++++ Records provided ++++

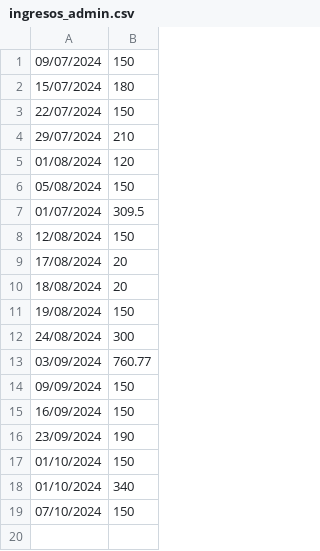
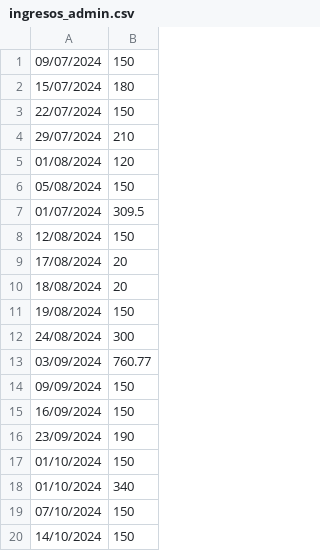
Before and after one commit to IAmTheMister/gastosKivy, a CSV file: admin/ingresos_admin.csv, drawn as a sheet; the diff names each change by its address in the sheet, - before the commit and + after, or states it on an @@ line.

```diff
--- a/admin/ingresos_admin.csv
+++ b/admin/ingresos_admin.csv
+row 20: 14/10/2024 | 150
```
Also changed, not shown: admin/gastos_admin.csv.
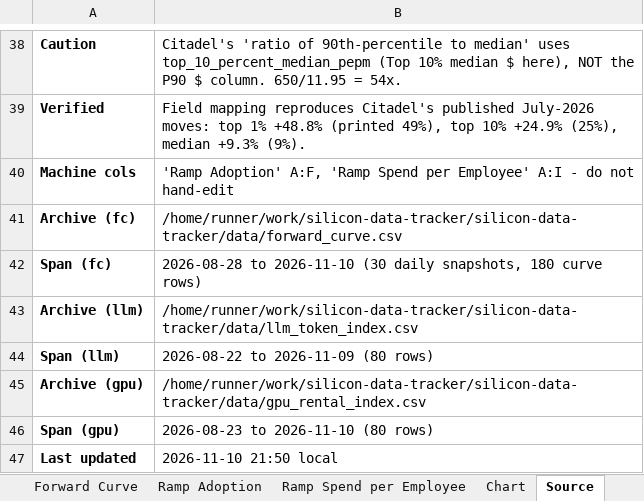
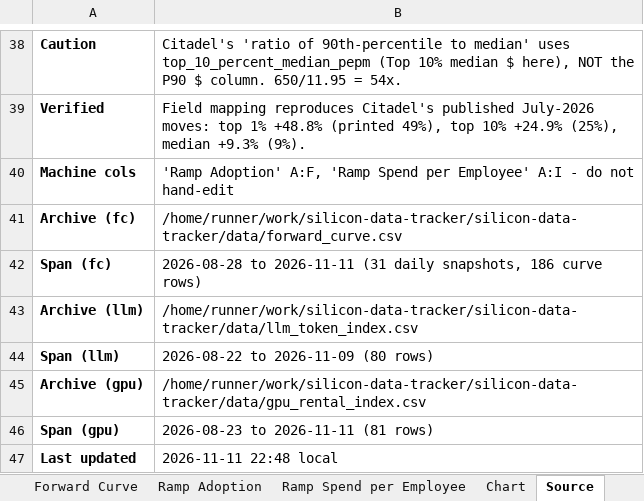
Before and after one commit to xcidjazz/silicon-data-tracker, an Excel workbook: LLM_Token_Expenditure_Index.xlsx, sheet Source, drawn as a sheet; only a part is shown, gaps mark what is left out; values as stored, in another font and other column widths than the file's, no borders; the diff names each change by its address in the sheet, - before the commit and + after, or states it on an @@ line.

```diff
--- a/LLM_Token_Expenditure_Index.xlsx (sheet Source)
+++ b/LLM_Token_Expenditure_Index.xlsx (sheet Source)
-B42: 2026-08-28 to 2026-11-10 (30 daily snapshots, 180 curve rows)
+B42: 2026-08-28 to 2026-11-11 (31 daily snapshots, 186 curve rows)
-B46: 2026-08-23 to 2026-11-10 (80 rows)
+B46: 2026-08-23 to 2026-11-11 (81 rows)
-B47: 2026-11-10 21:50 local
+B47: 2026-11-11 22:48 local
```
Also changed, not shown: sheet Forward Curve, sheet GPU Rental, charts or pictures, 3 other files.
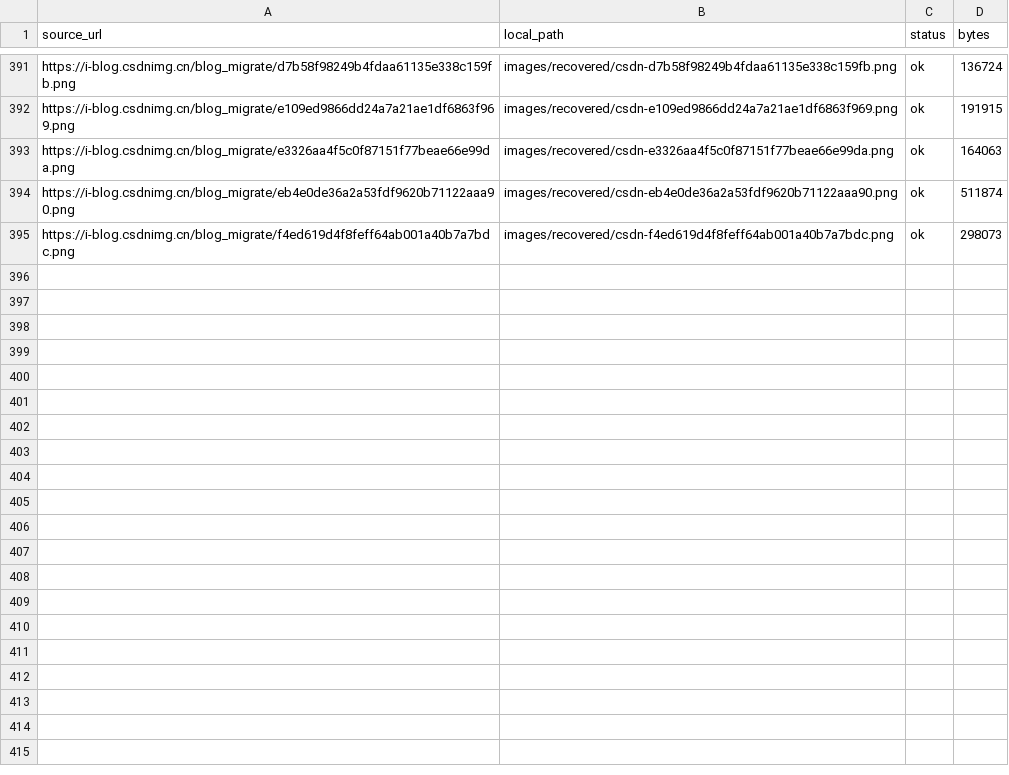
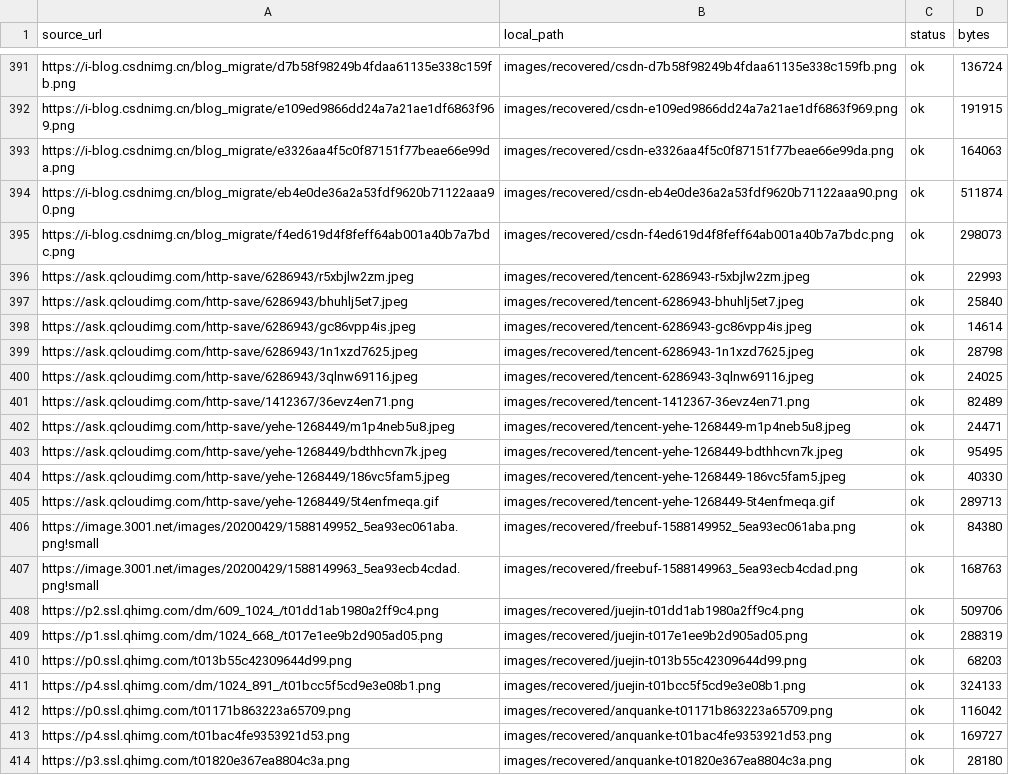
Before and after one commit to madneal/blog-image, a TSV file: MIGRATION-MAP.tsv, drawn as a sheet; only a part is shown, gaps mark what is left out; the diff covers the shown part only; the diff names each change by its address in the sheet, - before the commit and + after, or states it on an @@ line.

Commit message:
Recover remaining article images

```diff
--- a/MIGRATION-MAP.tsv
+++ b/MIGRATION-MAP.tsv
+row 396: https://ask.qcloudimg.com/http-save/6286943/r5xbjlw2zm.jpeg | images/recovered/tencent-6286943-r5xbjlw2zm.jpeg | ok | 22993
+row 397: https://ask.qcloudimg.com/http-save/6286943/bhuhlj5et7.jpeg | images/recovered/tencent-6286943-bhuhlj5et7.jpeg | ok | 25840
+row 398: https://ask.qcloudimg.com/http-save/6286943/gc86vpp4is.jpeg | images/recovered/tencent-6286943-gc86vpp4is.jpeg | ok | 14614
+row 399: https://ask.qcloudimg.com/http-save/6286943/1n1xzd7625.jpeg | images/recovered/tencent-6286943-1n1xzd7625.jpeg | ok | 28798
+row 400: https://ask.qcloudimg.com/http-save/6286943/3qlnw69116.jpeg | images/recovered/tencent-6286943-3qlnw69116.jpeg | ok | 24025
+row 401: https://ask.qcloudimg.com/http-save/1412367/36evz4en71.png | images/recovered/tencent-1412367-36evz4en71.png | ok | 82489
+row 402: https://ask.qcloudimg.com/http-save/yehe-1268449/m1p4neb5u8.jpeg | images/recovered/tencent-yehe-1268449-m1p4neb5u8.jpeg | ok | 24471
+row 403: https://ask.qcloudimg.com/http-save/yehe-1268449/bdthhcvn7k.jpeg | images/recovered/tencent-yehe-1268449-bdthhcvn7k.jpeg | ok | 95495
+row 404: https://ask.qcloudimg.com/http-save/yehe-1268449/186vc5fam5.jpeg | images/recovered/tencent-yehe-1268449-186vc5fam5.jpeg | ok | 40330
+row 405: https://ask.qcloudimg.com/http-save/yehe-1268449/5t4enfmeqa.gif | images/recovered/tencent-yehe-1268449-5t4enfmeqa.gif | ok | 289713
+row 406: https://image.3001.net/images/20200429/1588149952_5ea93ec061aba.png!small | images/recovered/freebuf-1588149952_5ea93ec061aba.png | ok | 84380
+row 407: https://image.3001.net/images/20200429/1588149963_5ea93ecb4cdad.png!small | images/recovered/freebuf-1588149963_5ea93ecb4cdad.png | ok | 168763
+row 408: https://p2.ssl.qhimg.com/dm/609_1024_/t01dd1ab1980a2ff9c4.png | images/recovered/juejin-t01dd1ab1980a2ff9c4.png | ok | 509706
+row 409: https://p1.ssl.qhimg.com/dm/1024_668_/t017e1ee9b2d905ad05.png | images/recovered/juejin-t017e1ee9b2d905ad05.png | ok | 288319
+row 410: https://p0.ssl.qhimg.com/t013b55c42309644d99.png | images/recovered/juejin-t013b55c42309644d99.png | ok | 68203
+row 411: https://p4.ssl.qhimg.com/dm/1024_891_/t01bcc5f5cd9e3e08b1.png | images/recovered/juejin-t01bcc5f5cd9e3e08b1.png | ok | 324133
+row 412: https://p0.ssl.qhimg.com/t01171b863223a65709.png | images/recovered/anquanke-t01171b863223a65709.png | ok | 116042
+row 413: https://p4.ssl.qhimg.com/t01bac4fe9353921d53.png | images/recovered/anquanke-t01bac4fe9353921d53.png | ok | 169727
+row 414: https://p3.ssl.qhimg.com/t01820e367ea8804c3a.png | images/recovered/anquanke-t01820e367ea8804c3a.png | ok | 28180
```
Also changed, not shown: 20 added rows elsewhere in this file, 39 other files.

++++

# [Exercise description]
Scan the data above for the word "Also", then copy every line that holds it.

# [Output below]
Also changed, not shown: admin/gastos_admin.csv.
Also changed, not shown: sheet Forward Curve, sheet GPU Rental, charts or pictures, 3 other files.
Also changed, not shown: 20 added rows elsewhere in this file, 39 other files.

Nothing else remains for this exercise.